Ghost stories also feature in the collection, as well as stories that may be more familiar to western readers as variants of well-known fairy tales. Of the latter, one particularly interesting story is the one which opens chapter six, about a family's guardian deity incarnating in order to help them out with their fields, something they only discover when they find the statue covered in mud with footprints leading up to it. This has elements of fairy tales about helpers, but also popular horror stories, which may be an indication of how different cultures see various literary elements. Later, in chapter eight, there's a tale about how a generous gift is abused (a bit like “The Fisherman's Wife”) and ends up turning on its owners.
The art is beautiful, and as always makes use of Mizuki's trademark style of cartoony people on photorealistic backgrounds. The details of the countryside, primarily forests and mountains, is especially gorgeous this time, and Mizuki draws himself slightly more realistically than usual, which again helps to give us the feel that we're right there with him in his explorations. The translation works with this as well, almost mimicking the patterns used by really good oral storytellers. And, of course, as an added bonus there's a cameo by Nezumi Otoko towards the back of the book.
Tono Monogatari is, in Shigeru Mizuki's hand, a journey all by itself. It helps to capture the legends of a place many of us in the English-speaking world may not be aware of, and it makes those stories feel relevant and important, not just in the realm of world folklore, but in terms of just experiencing a story. Certainly you should pick this up if you're a fan of Shigeru Mizuki, but if you just want to read some fairy tales, this is also a good place to find them.
Overall : A
Story : A
Art : A

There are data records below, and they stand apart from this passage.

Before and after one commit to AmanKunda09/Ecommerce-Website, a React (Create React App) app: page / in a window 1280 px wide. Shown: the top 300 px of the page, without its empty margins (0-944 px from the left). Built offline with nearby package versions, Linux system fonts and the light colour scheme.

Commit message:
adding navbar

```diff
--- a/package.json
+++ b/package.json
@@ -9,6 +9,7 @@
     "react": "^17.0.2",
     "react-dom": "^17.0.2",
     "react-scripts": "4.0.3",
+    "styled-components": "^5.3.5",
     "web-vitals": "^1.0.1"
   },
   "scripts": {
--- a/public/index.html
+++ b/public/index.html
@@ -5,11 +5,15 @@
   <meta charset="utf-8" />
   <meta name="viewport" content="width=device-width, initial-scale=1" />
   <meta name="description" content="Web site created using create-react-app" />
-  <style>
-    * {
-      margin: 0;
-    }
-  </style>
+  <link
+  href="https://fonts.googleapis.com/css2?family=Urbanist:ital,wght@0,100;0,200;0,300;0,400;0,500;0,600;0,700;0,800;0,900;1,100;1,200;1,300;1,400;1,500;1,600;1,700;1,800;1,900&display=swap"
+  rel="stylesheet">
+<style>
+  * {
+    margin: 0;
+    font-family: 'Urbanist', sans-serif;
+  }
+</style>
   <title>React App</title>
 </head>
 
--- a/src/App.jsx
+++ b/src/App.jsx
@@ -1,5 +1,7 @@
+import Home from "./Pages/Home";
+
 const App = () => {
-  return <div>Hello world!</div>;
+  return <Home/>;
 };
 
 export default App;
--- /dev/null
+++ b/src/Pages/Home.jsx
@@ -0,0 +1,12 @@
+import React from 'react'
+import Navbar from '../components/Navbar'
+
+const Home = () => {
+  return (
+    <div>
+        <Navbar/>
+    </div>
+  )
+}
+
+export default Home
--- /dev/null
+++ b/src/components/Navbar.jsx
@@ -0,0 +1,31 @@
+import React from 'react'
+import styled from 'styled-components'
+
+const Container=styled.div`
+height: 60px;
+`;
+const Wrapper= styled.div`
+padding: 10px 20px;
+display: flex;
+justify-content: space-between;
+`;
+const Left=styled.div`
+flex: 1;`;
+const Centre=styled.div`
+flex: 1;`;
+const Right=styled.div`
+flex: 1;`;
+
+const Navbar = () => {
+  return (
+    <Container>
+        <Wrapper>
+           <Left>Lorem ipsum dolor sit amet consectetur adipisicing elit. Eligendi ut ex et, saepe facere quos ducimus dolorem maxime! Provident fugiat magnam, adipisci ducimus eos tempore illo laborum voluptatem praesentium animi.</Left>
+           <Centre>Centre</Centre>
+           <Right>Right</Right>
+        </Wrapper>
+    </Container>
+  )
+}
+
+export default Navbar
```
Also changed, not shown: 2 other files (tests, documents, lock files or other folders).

+ Mimics the experience of listening to a story well, beautiful art, especially the forests.
|discuss this in the forum (4 posts) ||
Full encyclopedia details about